A president retires

Recently, former president Jimmy Carter expressed the opinion that his conduct of his post-presidential years was “probably superior” to that of other retired presidents, while George W. Bush declined an invitation to attend the ground zero commemoration, among other reasons, out of a desire to stay out of the spotlight.

There just is no job description for former presidents; we have no particular, prescribed role for these leaders who have served their country. Only a few have chosen to seek and fill other political roles – John Quincy Adams served for many years in the U.S. House of Representatives, William Howard Taft fulfilled his dream of becoming Chief Justice.

A description has been offered that our political system assigns any former president the role of “public man despite himself.” For no one of that select group is that more apt than for Calvin Coolidge. Returning home to Northampton by train on March 4, 1929 straightaway from the Hoover inauguration, the Coolidges hoped to return to a quiet life and private existence after many years of public service. But Coolidge was too well remembered, too well admired too much respected, for his fellow Americans to leave him alone – he was pestered on his front porch, accosted in the street, and pursued in his office. Coolidge complained to Ralph Hemenway, his law partner from earlier days,

“Did you ever stop to think what a task it is to speak to every person you see on the streets? It is nice to say good morning to several persons, and to shake hands with them; but it is hard to say good morning to several hundred, and to shake hands with each one of them.”

This happened all the time, whether the former president was at home in Northampton, vacationing in his boyhood home in Vermont, or attending to business affairs in Boston or New York, he always had to contend with an admiring throng showering him with an attention he neither wanted nor sought.

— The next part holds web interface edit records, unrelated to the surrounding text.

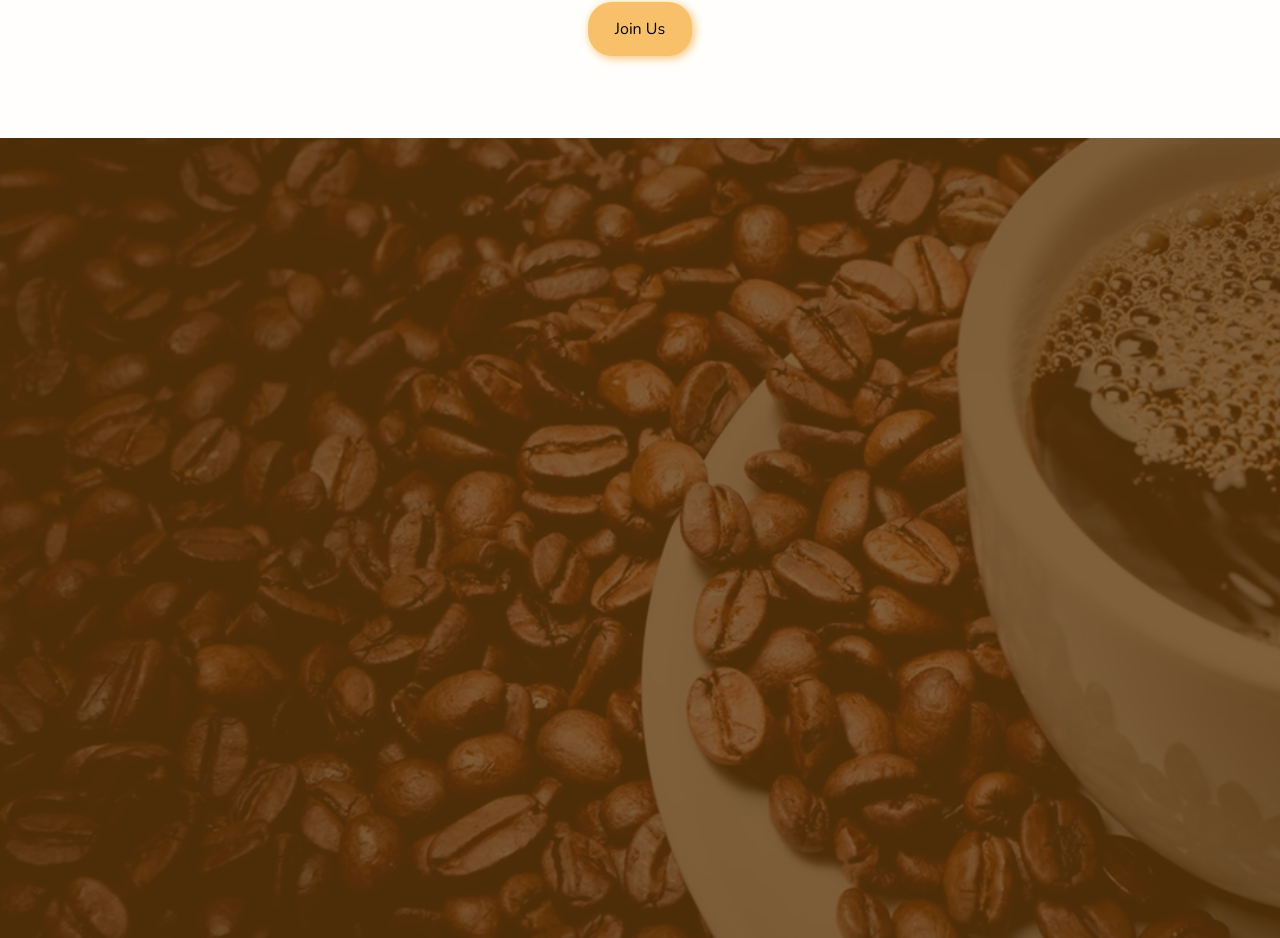
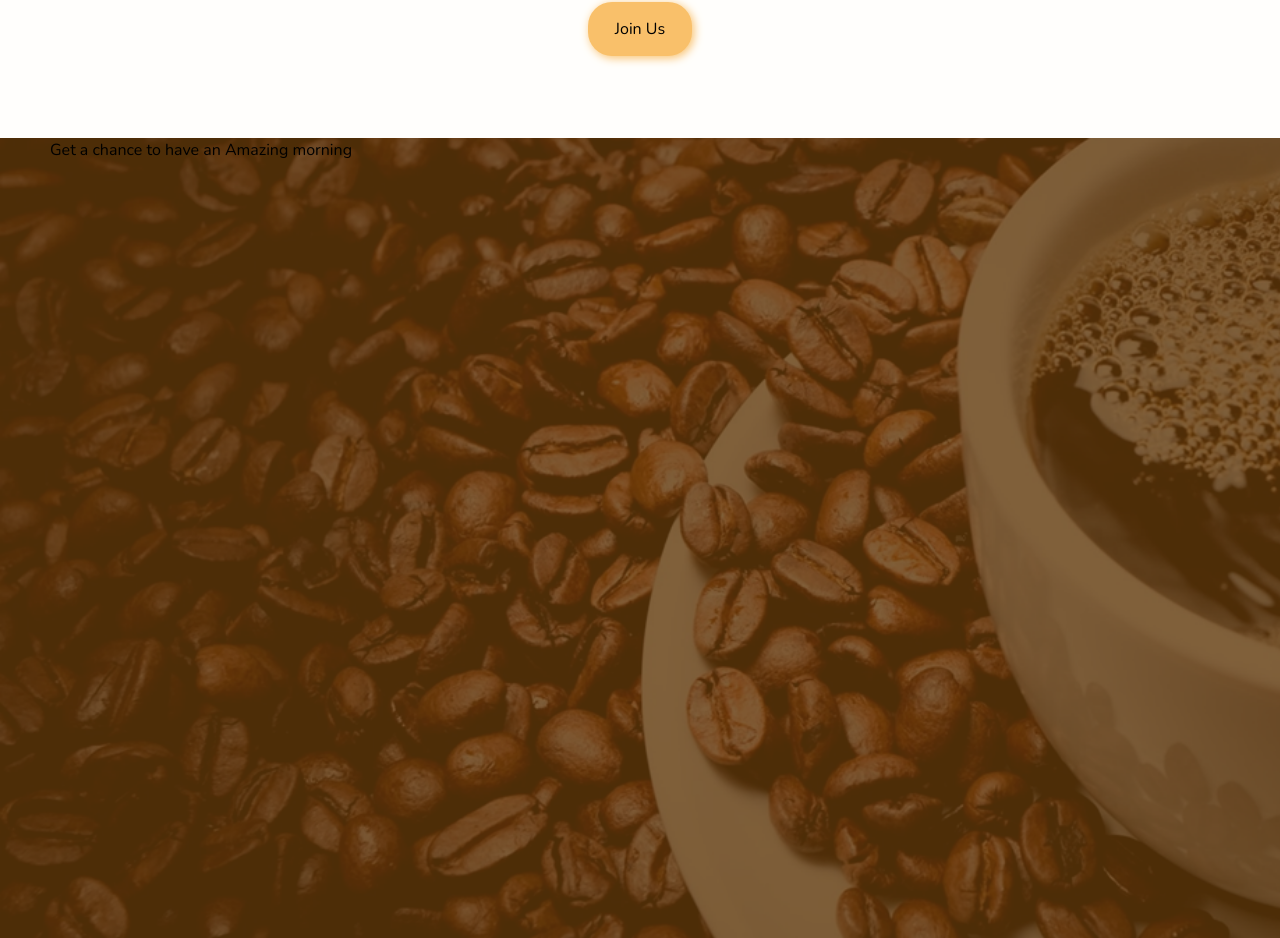
Before and after one commit to Md-Mubin/bean-scene, a Next.js app: page / in a window 1280 px wide. Shown: the part 2742-3680 px from the top of the page. Built offline with nearby package versions, Linux system fonts and the light colour scheme; a web font is replaced by a local one.

Commit message:
# modified:   src/components/Chance_Banner.jsx

```diff
--- a/src/components/Chance_Banner.jsx
+++ b/src/components/Chance_Banner.jsx
@@ -5,7 +5,11 @@ const Chance_Banner = () => {
         <>
             <section className='chanceSection'>
                 <div className="container">
-
+                    <div className="chanceSectionRow">
+                        <ul>
+                            <h5>Get a chance to have an Amazing morning</h5>
+                        </ul>
+                    </div>
                 </div>
             </section>
         </>
```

Coolidge did not make any lengthy trips during his retirement years; in a 1932 interview he said that

“If I travel, courtesy requires that I make speeches, sometimes, and there is always the danger of saying something that will cause embarrassment. I couldn’t go to Europe without accepting honors and seeing people.”

Still, he was on the go quite a bit, often to Boston, to Amherst, where he served on the Board of Trustees, and monthly to New York City, for meetings of the New York Life Insurance Company. While he appeared to enjoy these trips, he certainly did not like to be harrassed by the press, to be called upon to speak publicly, and to be subjected to the presence of substantial crowds. On one 1930 trip to the West Coast, according to the New York Times,

“…a reporter got into the [Coolidge] apartment and met the former president in his bathrobe coming from a shower. “Mr. Coolidge,” the reporter asked, “is it true that you are planning to run again for the presidency?” Mr. Coolidge told the reporter to depart at once.” (Actually, Coolidge’s exact words to the reporter were “not fit to print.”)

All in all, Coolidge did not relish the attention lavished upon him by a nation that fondly remembered him as a symbol of the prosperous and roaring 20s. He would have been perfectly happy to disappear from public view. Having looked forward to a leisurely retirement as a reward for his years of service, he was to some extent frustrated by those with an interest in keeping him in the public eye. It is possible that the demands made upon him contributed to hastening his untimely death at only 60 years of age, on January 5, 1933.